Learn more in Publication 531- Reporting Tip Income

Unemployment Income

Unemployment benefits must generally be included on your federal and state income tax returns as taxable income. Unemployment income includes any money and the value of any other assistance received under the unemployment laws of the United States or of a particular state. This also includes disability benefits. The government will send you a Form 1099-G showing the total amount they paid you. 

Learn more about unemployment income and taxes

Other Taxable Income Examples

There are many other kinds of taxable income. Your gross income generally includes income from all sources, in whatever form it takes. Below are other kinds of generally taxable income (Note: This list is thorough but not comprehensive; there are other kinds of taxable income out there)

  • Awards
  • Back pay
  • Bonuses
  • Business income
  • Capital gains
  • Cashed out vacation or sick time
  • Clergy pay
  • Commissions
  • Compensation for personal services
  • Director’s fees
  • Disability benefits (employer-funded)
  • Discounts
  • Dividends
  • Employee awards
  • Employee bonuses
  • Estate and trust income
  • Exchanges of policyholder interest for stock
  • Farm income
  • Fees
  • Gains from sale of property or securities
  • Hobby income
  • Interest
  • IRA distributions
  • Jury duty fees
  • Lawsuit settlements
  • Stolen property
  • Buried treasure
  • Nobel Peace Prize money
  • Payments earned for donating eggs to infertile couples
  • Lump sum distributions
  • Military pay (not exempt from taxation)
  • Non-employee compensation
  • Notary fees
  • Online personal fundraising sites (GoFundMe, Kickstarter, etc.) - see below
  • Partnership, Estate and S-Corporation income (Schedule K-1s, Taxpayer’s share)
  • Prizes
  • Punitive damage
  • Railroad retirement
  • Refund of state taxes (if itemized in year paid and taxes were reduced because of deduction)
  • Rental income from Bed & Breakfast and other services (if the rental lasts more than 15 days)
  • Rewards
  • Royalties
  • Self-employment income
  • Severance pay

Income That May or May Not Be Taxable

Some income may be taxable under certain circumstances, but not taxable in other situations.
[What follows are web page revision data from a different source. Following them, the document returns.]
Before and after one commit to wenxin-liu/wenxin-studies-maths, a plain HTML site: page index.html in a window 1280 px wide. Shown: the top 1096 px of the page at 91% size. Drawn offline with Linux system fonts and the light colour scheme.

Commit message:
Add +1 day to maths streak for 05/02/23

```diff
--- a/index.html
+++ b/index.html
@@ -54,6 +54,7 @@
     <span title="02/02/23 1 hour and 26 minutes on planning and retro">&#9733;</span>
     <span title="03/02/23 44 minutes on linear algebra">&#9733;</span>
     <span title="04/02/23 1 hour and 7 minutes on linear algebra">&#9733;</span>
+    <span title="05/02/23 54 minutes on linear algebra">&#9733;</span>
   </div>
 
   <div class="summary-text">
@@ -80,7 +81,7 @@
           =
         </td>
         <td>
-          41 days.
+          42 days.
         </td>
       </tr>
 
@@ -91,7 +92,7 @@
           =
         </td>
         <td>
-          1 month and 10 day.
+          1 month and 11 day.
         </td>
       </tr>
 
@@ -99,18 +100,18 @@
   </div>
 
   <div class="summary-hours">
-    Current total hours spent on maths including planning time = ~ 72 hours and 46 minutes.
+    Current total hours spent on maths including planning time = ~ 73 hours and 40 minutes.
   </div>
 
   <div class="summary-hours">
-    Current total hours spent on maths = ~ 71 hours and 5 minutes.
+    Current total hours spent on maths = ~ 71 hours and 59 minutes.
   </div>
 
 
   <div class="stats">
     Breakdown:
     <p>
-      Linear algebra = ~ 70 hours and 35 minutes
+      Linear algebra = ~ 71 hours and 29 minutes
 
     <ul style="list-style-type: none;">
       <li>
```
Examples of items that may or may not be included in your taxable income are:

  • GoFundMe, Kickstarter, or Other Personal fundraising websites: These sites have become increasingly popular. Income from one of these sites can be considered either income or a gift. For campaigns that raise at least $20,000 and have 200 transactions, the income must be reported to the IRS. Gifts are considered non-taxable income, but if the gift creates income, that income would be taxable.
  • Life insurance: If you surrender a life insurance policy for cash, you must include in income any proceeds that are more than the cost of the life insurance policy. Life insurance proceeds, which were paid to you because of the insured person’s death, are generally not taxable unless the policy was turned over to you for a price.
  • Scholarship or fellowship grant: If you are a candidate for a degree, you can exclude from income amounts you receive as a qualified scholarship or fellowship. Amounts used for room and board do not qualify for the exclusion.
  • Non-cash income: Taxable income may be in a form other than cash. One example of this is bartering, which is an exchange of property or services. The fair market value of goods and services exchanged is fully taxable and must be included as income on Form 1040 of both parties.
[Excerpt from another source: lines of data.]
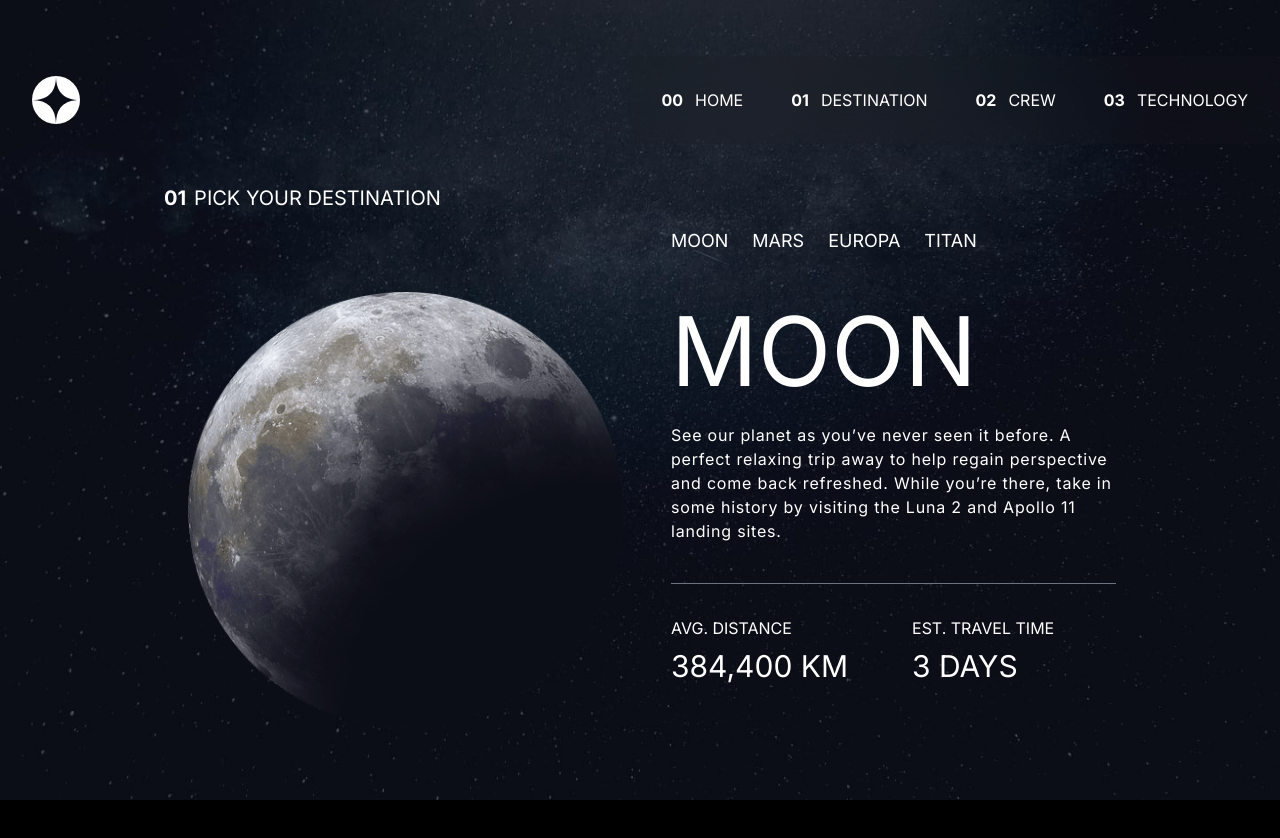
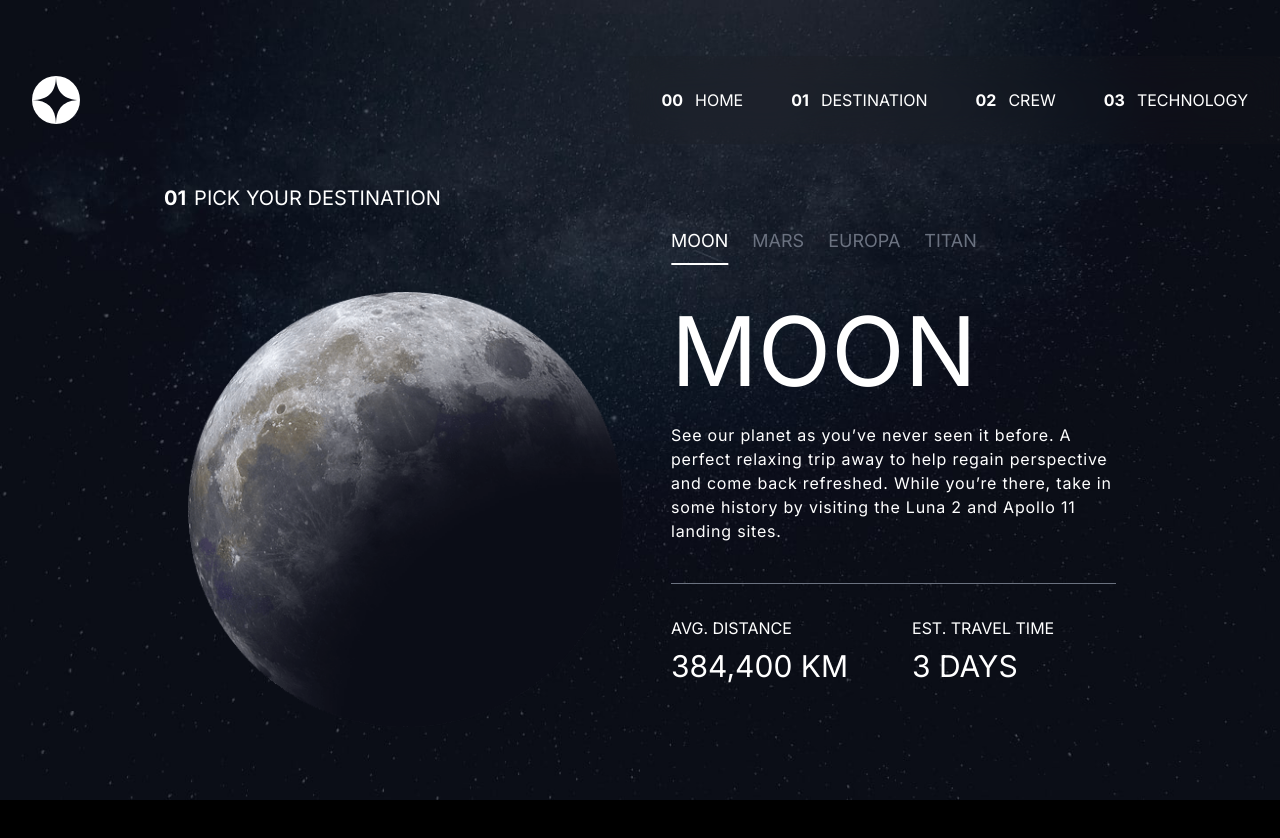
Before and after one commit to pankajrampawar/Learning-next, a Next.js app: page /destination in a window 1280 px wide. Shown: the top 838 px of the page. Built offline with nearby package versions, Linux system fonts and the light colour scheme.

Commit message:
destination page active states added

```diff
--- a/src/app/destination/page.js
+++ b/src/app/destination/page.js
@@ -70,10 +70,10 @@ export default function Destination () {
 
             <div className="flex flex-col gap-6 md:gap-8 md:max-w-[575px] xl:max-w-[445px]">
                 <div className="flex justify-center xl:justify-start gap-2 md:gap-6 text-lg mb-4">
-                    <sapn onClick={()=>{setSelection(1)}}>MOON</sapn>
-                    <span onClick={()=>{setSelection(2)}}>MARS</span>
-                    <span onClick={()=>{setSelection(3)}}>EUROPA</span>
-                    <span onClick={()=>{setSelection(4)}}>TITAN</span>
+                    <sapn onClick={()=>{setSelection(1)}} className={`${selection === 1 ? 'text-white selected' : 'text-gray-500 hover:text-gray-300'} cursor-pointer afterElement relative cursor:pointer`}>MOON</sapn>
+                    <span onClick={()=>{setSelection(2)}} className={`${selection === 2 ? 'text-white selected' : 'text-gray-500 hover:text-gray-300'} cursor-pointer afterElement relative cursor:pointer`}>MARS</span>
+                    <span onClick={()=>{setSelection(3)}} className={`${selection === 3 ? 'text-white selected' : 'text-gray-500 hover:text-gray-300'} cursor-pointer afterElement relative cursor:pointer`}>EUROPA</span>
+                    <span onClick={()=>{setSelection(4)}} className={`${selection === 4 ? 'text-white selected' : 'text-gray-500 hover:text-gray-300'} cursor-pointer afterElement relative cursor:pointer`}>TITAN</span>
                 </div>
 
                 <h1 className="text-5xl md:text-7xl xl:text-8xl">{selectedPlanet.title}</h1>
--- a/src/app/globals.css
+++ b/src/app/globals.css
@@ -27,3 +27,29 @@ body {
 .hoverOver:hover::after {
     transform: scale(1.5);
 }
+
+.afterElement::after {
+    content: '';
+    display: block;
+    position: absolute;
+    background-color: white;
+    bottom: -10px;
+    left: 50%;
+    transform: translateX(-50%);
+    height: 2px;
+    width: 0;
+    transition: width 0.2s ease-in;
+}
+
+.afterElement.selected::after {
+    width: 100%
+}
+
+.afterElement.selected:hover::after {
+    background-color: white;
+}
+
+.afterElement:hover::after {
+    width: 100%;
+    background-color: rgb(150, 152, 156);
+}
```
Reduce Taxable Income With the Standard Deduction

If you do not itemize deductions, you may subtract the standard deduction from your taxable income when you prepare your tax return.

More Taxable Income Information
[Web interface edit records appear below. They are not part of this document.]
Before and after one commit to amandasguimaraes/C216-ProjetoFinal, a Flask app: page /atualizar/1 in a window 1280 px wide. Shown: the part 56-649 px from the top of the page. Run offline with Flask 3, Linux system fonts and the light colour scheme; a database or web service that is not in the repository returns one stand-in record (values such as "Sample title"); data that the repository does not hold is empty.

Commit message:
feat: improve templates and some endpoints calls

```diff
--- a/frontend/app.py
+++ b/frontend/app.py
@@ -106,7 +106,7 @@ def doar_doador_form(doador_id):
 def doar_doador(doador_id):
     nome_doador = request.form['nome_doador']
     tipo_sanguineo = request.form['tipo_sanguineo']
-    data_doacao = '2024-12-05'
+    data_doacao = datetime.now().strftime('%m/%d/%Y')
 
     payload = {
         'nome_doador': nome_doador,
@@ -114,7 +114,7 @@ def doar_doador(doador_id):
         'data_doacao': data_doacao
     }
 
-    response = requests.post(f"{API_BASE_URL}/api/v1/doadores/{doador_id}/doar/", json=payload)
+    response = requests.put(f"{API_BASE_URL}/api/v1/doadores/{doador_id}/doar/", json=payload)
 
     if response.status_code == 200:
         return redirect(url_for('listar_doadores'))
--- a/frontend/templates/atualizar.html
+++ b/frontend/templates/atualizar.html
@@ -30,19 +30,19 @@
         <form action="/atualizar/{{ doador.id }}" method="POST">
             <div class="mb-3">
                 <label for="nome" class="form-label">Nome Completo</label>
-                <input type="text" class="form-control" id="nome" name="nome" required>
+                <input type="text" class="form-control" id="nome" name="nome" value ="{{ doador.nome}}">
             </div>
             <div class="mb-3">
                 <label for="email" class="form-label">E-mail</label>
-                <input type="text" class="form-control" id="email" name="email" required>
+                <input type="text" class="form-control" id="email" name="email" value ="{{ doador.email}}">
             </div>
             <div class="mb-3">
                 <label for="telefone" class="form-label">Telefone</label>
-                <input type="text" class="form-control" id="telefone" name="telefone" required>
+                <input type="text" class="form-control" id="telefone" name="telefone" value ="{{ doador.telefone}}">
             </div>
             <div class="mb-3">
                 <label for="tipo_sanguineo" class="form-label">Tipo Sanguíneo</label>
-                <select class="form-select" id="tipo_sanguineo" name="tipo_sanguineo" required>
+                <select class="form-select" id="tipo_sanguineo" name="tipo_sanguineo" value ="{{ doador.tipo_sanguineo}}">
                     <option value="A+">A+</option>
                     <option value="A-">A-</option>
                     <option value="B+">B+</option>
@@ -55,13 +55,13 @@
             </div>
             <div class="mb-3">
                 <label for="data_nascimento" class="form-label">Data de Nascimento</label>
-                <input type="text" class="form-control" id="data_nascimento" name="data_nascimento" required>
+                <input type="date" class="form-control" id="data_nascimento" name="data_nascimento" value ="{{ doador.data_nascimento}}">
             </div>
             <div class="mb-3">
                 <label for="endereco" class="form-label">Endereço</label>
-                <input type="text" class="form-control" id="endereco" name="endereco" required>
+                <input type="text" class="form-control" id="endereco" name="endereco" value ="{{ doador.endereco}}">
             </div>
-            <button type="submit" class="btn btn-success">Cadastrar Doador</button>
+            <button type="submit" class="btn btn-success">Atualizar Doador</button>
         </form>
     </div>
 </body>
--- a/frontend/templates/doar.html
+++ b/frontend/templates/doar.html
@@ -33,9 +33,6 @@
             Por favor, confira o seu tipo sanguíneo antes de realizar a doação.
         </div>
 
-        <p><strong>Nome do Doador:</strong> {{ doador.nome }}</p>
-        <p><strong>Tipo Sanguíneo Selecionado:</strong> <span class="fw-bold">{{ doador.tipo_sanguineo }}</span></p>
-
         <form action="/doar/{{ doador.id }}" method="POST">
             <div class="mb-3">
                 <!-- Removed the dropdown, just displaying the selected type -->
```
Learn more about taxable and nontaxable income in Publication 525 -Taxable and Nontaxable Income

Get more information about non-taxable income.

Use our FREE Tax Calculator to estimate your taxes.